At 5 a.m., we began our ascent up the Roman Path to the ancient citadel of Masada, caught in a traffic jam of Taglit/Birthright groups also making their way up the mountain. It was here in the Judean Desert that King Herod the Great erected his luxurious fortress. And it was here that a group of desperate Jews fought the Romans and then committed mass suicide so they could die free rather than face capture and slavery by their pagan conquerors.
We made the steep climb in the pre-dawn hours, just barely making it in time to a stone platform in the ruins to watch the unforgettable sunrise projecting a haze across the receding blue waters of the Dead Sea; at the same time, the full moon was setting to the west. We then held our morning tefillah together with a surprising amount of ruach after a 5 a.m. hike. It was a long way from the Ulam K’lalee at CDS, but the connection was palpable; if you missed the Shacharit live stream on Facebook, you can catch the recording here. The prize goes to the first blog reader who can identify the man in the keffiyah and sunglasses in the photos below.
We learned how fresh water was carried to the fortress and stored in cisterns, saw frescoes from Herodian times, and discussed evidence that the Jews came to Masada to live, not to die. And we learned how to recharge our batteries with enough energy to make it down the mountain before breakfast …
Our descent was along the winding and rocky Snake Path, and all of us felt a huge sense of accomplishment after successfully zigzagging our way down from the plateau in the intense heat.

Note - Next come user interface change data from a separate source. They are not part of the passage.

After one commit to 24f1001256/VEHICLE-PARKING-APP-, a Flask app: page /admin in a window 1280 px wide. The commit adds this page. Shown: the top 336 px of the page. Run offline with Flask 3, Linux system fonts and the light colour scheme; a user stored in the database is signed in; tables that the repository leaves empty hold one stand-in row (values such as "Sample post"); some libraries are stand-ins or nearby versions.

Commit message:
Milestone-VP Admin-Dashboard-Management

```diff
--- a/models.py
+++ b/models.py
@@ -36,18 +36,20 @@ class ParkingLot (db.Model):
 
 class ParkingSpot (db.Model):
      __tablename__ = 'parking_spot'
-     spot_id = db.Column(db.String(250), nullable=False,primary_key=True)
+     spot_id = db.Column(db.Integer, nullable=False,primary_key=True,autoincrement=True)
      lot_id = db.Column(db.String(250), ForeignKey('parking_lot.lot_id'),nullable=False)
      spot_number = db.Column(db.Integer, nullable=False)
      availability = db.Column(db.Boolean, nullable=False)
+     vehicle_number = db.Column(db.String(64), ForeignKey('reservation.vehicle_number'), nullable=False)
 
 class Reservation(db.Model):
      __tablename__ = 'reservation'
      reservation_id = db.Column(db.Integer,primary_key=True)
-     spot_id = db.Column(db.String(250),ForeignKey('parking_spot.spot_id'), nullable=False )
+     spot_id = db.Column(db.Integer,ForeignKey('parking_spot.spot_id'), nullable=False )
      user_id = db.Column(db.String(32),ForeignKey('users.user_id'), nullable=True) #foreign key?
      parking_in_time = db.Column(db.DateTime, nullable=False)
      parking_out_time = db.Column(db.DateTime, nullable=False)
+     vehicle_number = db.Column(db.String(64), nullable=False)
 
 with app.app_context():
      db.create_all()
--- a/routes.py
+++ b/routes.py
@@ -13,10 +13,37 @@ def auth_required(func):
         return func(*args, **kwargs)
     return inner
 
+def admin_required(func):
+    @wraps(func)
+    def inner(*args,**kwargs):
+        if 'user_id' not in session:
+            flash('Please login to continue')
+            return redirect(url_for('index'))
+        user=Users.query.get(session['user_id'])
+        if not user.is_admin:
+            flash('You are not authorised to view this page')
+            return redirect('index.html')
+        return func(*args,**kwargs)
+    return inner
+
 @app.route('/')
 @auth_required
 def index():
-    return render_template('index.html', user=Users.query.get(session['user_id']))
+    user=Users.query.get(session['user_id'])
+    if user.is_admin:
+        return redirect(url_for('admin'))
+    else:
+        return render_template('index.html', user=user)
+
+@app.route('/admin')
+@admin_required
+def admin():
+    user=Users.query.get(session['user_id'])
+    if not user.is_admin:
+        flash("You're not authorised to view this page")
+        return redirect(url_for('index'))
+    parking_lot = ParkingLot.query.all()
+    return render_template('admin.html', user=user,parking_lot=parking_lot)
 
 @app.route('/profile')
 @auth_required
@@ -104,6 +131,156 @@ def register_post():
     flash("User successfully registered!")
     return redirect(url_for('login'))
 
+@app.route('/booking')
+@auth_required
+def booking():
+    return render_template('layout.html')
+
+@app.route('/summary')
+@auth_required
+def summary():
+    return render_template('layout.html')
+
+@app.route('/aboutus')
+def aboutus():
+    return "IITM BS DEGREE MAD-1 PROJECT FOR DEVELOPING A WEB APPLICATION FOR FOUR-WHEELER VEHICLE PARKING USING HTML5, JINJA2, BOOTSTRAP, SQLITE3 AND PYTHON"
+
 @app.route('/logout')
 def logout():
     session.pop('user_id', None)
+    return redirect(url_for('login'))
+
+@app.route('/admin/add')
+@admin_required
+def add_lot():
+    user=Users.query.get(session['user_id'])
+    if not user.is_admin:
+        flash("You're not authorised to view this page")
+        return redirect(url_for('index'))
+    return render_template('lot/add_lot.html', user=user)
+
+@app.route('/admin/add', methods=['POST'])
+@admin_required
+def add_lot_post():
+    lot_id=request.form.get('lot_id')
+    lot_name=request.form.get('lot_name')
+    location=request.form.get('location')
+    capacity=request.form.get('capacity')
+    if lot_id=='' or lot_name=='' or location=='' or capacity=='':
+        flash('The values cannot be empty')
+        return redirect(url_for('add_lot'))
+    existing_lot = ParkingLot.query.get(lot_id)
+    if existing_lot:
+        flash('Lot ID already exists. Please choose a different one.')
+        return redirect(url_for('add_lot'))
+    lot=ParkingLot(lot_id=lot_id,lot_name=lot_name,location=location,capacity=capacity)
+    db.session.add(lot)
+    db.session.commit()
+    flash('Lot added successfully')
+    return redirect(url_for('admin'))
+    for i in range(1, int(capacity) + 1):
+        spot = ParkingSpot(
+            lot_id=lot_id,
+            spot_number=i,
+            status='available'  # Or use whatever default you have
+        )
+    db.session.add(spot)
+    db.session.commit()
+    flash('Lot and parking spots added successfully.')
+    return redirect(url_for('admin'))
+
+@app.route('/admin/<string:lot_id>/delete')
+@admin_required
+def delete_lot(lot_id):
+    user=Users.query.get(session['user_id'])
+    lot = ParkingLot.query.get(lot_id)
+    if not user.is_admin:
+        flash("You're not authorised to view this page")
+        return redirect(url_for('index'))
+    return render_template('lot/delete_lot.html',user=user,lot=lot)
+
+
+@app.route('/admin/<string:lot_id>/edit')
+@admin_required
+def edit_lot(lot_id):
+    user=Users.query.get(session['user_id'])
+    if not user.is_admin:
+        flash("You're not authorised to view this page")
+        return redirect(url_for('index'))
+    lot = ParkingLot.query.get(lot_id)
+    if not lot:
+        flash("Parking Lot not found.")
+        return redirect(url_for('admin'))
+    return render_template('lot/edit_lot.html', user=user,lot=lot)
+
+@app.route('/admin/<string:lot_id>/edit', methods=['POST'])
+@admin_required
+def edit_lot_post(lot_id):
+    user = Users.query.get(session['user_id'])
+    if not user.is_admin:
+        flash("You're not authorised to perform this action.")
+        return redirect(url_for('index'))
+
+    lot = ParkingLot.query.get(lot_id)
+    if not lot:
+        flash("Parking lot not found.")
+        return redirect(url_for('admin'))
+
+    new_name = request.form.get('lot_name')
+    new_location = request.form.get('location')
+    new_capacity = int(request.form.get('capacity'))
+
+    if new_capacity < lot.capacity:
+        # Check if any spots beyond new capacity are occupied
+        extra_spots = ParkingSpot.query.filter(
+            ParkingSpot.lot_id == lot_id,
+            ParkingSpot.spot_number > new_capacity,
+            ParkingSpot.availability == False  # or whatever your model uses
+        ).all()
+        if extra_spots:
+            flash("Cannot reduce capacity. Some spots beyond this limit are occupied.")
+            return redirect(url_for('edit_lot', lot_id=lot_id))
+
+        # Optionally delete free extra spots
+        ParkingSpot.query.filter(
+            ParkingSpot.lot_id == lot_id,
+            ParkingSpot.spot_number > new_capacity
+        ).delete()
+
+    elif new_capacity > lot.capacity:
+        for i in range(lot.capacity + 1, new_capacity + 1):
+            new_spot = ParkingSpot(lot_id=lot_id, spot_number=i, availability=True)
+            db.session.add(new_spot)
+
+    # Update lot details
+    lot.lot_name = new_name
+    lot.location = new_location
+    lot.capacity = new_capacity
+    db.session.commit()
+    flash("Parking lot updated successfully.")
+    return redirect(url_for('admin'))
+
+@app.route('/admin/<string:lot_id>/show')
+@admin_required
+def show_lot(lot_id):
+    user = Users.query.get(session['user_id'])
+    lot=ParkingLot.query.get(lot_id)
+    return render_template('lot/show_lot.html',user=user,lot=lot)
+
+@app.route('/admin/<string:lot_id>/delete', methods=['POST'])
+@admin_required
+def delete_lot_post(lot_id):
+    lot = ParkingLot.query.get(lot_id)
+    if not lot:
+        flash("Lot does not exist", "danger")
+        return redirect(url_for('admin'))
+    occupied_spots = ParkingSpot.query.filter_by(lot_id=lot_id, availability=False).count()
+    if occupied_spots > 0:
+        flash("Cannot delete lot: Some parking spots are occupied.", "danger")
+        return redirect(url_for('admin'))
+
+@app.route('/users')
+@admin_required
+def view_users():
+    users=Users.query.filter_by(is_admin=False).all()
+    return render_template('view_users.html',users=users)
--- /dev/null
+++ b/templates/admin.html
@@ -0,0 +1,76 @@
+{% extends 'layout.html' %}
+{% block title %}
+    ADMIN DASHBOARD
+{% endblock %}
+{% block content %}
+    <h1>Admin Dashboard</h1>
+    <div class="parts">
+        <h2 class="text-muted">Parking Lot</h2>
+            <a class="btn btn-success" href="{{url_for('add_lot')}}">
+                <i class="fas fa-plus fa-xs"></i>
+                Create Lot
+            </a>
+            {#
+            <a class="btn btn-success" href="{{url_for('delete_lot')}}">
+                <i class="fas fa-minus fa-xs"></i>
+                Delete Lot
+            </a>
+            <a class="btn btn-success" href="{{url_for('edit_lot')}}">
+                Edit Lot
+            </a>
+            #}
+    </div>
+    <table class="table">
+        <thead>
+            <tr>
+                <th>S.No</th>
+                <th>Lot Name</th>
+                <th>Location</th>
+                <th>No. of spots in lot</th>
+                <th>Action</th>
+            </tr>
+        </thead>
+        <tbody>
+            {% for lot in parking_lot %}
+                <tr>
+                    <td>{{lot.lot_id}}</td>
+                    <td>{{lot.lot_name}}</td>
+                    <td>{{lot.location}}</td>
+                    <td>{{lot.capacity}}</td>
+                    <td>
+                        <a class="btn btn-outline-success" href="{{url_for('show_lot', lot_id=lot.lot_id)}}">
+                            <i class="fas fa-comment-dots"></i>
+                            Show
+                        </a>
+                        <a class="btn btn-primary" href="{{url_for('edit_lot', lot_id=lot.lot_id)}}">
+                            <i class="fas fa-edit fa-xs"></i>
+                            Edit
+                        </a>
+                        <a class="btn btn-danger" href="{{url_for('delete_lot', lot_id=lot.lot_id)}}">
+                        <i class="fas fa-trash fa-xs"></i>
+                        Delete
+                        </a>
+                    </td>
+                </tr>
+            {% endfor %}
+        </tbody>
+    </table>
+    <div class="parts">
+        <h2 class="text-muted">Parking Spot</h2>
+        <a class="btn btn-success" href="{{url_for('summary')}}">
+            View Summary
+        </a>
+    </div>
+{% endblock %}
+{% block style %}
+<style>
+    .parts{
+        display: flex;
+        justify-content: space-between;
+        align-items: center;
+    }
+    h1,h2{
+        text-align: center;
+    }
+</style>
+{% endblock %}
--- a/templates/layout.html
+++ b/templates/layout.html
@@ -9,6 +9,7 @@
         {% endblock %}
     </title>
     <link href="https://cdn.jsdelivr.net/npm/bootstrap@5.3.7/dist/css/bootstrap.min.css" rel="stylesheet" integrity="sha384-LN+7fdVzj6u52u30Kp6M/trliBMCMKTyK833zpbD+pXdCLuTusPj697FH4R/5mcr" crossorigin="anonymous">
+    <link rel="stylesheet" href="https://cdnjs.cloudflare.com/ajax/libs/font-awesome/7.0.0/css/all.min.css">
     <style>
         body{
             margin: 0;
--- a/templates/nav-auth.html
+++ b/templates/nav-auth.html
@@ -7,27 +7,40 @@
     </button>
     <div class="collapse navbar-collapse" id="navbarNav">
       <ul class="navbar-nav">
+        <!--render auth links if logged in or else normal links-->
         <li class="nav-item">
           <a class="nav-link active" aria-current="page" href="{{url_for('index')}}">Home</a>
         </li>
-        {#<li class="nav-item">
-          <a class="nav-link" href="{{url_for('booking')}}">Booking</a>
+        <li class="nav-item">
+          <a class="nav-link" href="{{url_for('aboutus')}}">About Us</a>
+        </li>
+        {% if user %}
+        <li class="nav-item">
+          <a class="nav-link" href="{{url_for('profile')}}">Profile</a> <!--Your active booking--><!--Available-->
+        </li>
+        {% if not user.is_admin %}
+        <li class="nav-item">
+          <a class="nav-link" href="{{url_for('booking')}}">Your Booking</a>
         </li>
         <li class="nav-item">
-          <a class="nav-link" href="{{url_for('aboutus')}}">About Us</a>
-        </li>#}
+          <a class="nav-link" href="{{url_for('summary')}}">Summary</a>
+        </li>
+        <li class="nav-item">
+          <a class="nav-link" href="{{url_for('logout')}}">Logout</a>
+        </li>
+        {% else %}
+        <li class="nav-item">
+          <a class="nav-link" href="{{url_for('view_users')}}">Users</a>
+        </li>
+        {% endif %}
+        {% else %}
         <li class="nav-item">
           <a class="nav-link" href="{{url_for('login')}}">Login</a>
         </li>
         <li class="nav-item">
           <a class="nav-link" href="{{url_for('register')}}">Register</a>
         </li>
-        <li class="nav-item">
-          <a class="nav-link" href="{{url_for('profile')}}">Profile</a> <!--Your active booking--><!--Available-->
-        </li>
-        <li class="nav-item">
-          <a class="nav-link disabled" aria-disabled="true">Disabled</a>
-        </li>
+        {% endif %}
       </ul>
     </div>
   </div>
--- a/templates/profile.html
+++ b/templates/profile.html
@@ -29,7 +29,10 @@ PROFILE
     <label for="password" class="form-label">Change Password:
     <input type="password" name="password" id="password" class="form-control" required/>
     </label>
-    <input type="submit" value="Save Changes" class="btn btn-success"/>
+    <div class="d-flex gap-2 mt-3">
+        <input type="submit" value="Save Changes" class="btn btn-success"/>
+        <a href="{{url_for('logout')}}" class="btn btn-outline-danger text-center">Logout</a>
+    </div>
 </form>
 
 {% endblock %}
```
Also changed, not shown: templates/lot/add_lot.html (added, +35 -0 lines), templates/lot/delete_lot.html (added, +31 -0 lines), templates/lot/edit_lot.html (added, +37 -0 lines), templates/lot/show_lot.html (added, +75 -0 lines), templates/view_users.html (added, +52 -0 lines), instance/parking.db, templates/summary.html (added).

After a tough, but exhilarating morning, we headed for the nearest desert oasis—Ein Gedi nature reserve—to cool off. According to the Book of Samuel, fleeing from King Saul, King David hid in the strongholds at Ein Gedi and Saul sought him “even upon the most craggy rocks, which are accessible only to wild goats.” We weren’t lucky enough to see any ibex there, but boy, did the waterfalls feel good!
From Ein Gedi, we headed to a nearby resort for a float in the Dead Sea, some fun in the mineral-rich black mud, and a refreshing dip in the pool before turning north to Tverya, which will be our home base for the next few days. Stay tuned!